Flower: Perfect, white, pink to nearly red, 5 petals, up to 1/2 inch across, groups of 3 to 5, very fragrant, appearing in early to mid-spring.
Fruit: Berry-like, round capsule, 1/2 inch across, pale yellow-orange, ripens in late summer.
Twig: Basically not present, nearly prostrate stems are reddish brown, hairy and slightly shreddy; buds with loose green scales.
Form: Low growing, creeping woody herb, large leaves are mostly all that is visible.
Leaf: Alternate, simple, evergreen, oval to elliptical, 1 to 2 inches long, minutely serrated, thickened with a wintergreen odor when crushed, leaves appear whorled since they cluster at tips of plant; dark shiny green above, much paler below often with black dots.
Flower: Species is monoecious; small (1/4 inch), white, urn-shaped, hanging from short stems from leaf axils, appearing in mid to late summer.
Fruit: Red, round, 1/4 to 1/2 inch in diameter, hanging beneath the leaves, mild wintergreen taste, ripen in late summer and persist into winter.
Twig: Slender, green turning brown with age.
Bark: Light brown.
Form: Low plant with a height of only 3 to 5 inches; stems shoot out of the ground and end in a tight cluster of leaves.
Leaf: Opposite, evergreen, oval to heart-shaped leaf, 1/2 inch across, parallel veined, dark green above with a paler yellow-green midrib, pale yellow below.
Flower: Species is monoecious; tubular, 1/2 inch long, 4 white to faint pink fuzzy petals, appearing in mid-summer.

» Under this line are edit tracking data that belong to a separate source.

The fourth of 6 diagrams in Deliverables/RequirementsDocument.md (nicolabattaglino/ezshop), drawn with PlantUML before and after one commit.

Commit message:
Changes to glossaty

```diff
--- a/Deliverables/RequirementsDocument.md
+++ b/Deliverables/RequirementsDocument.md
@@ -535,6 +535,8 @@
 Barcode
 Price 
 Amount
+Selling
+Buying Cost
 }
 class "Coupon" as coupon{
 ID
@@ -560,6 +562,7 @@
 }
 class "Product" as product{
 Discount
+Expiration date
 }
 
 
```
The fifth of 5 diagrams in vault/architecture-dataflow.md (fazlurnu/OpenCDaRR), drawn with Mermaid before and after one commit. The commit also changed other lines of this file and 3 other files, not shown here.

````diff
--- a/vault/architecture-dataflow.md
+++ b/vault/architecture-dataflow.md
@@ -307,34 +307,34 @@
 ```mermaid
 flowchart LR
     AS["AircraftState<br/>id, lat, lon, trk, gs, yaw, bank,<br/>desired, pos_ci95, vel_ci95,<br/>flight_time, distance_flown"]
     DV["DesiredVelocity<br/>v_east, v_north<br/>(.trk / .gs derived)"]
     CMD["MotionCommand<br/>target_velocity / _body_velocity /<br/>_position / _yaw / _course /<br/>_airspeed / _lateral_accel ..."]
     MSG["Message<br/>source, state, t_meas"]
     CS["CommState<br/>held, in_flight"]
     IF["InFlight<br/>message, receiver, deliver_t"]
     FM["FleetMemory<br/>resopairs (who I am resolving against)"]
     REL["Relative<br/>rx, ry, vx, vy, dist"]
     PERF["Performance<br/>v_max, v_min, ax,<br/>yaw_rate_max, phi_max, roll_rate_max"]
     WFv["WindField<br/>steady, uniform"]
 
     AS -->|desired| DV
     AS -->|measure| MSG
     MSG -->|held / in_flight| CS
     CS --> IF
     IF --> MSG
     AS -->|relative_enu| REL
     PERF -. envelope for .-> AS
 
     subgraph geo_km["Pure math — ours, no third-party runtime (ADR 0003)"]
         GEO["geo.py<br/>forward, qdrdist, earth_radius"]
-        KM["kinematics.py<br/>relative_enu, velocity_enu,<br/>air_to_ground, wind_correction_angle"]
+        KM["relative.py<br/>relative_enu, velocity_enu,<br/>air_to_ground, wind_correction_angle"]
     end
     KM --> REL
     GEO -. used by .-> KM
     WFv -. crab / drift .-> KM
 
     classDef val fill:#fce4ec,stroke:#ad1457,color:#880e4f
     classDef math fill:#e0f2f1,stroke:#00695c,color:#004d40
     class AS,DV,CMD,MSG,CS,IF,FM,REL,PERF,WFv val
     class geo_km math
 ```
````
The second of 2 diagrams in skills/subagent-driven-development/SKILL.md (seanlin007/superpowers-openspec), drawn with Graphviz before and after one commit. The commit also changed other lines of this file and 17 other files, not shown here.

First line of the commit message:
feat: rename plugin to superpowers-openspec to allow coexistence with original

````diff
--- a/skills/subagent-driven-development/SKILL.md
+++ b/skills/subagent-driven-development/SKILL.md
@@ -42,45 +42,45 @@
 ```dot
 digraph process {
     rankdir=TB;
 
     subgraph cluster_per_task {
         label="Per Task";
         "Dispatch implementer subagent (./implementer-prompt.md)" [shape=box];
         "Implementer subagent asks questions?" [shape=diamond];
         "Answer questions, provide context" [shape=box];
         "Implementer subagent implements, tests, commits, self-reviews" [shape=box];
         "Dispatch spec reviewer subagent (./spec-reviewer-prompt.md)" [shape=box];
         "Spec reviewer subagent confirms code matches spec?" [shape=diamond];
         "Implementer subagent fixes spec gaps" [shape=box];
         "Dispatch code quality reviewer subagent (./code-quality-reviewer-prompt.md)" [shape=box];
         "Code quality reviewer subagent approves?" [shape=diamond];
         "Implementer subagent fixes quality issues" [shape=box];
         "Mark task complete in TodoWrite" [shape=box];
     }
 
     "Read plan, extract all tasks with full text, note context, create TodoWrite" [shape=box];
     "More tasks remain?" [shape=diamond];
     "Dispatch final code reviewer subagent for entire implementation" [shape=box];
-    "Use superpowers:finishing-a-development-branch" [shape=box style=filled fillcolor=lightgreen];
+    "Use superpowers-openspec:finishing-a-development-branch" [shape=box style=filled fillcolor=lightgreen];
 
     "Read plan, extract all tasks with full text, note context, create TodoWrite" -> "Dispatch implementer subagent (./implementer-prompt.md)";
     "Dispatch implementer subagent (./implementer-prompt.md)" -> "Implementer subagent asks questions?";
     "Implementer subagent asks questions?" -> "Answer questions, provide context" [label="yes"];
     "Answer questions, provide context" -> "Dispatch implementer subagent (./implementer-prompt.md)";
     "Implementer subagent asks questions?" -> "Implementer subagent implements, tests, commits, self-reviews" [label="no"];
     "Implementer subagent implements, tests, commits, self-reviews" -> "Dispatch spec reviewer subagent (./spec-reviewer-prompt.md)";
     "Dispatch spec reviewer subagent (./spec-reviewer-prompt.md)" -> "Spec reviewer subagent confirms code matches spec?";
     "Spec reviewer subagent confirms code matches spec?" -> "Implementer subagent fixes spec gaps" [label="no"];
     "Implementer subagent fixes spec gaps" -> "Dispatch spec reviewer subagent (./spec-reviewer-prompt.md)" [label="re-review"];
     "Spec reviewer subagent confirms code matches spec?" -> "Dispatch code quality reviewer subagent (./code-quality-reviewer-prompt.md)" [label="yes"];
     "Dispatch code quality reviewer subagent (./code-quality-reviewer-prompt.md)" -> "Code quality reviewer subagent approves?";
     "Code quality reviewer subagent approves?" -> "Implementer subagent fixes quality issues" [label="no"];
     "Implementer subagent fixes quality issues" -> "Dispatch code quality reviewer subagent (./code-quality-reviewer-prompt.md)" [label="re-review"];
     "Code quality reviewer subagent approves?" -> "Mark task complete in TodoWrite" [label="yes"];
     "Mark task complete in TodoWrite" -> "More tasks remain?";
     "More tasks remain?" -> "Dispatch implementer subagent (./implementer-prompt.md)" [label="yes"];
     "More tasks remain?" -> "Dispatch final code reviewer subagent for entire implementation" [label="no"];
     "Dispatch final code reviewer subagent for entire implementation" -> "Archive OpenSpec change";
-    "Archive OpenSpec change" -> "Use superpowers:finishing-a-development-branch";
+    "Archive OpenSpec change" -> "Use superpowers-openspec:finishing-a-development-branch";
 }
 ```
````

Fruit: Bright red berry, oval, 1/4 to 3/8 inches across, edible and persist through the winter.
Twig: Very delicate and barely woody, light green to brown in color.
Form: A creeping, delicate vine, does not climb and is often covered by fallen leaves.
Leaf: Alternate, simple, rounded to cordate, 2 to 5 inches long, parallel veined, entire margins, shiny green above, paler below.
Flower: Species is monoecious; small light yellow-green, borne in small round clusters in late spring.
Fruit: Dark blue to black berries, borne in clusters, often covered with a powdery, waxy bloom; maturing in late summer and persist over winter.
Twig: Stout, green, usually sharply 4-angled with many scattered, stiff prickles, climbs with tendrils; very tough and stiff but new spring sprouts are tender and edible.
Bark: Remaining green for a long period of time, turning brown on old stems.
Form: Most often a climbing vine, but may also form a small, tangled bush.
Leaf: Alternate, palmately compound, 4 to 8 inches across, with five elliptical leaflets per leaf, with coarsely crenate to serrate margins, shiny green above and paler below.
Flower: Small, not showy, green and borne in clusters on long stems, appear in summer.
Fruit: A blue-black berry, 1/4 inch in diameter, borne in long-stemmed clusters, maturing in late summer.
Twig: New stems are slender, light brown in color, with numerous reddish lenticels, tendrils are apparent opposite the buds, ending in adhesive pads; buds are broadly conical with orange-brown scales; leaf scars are nearly round and concave.
Bark: Gray-brown, becoming coarsely hairy due to aerial roots and tendrils. When rapidly growing, the aerial roots are bright, orange-brown.
Form: A climbing vine that may provide ground cover or ascend to fifty feet. Stems may get several inches in diameter.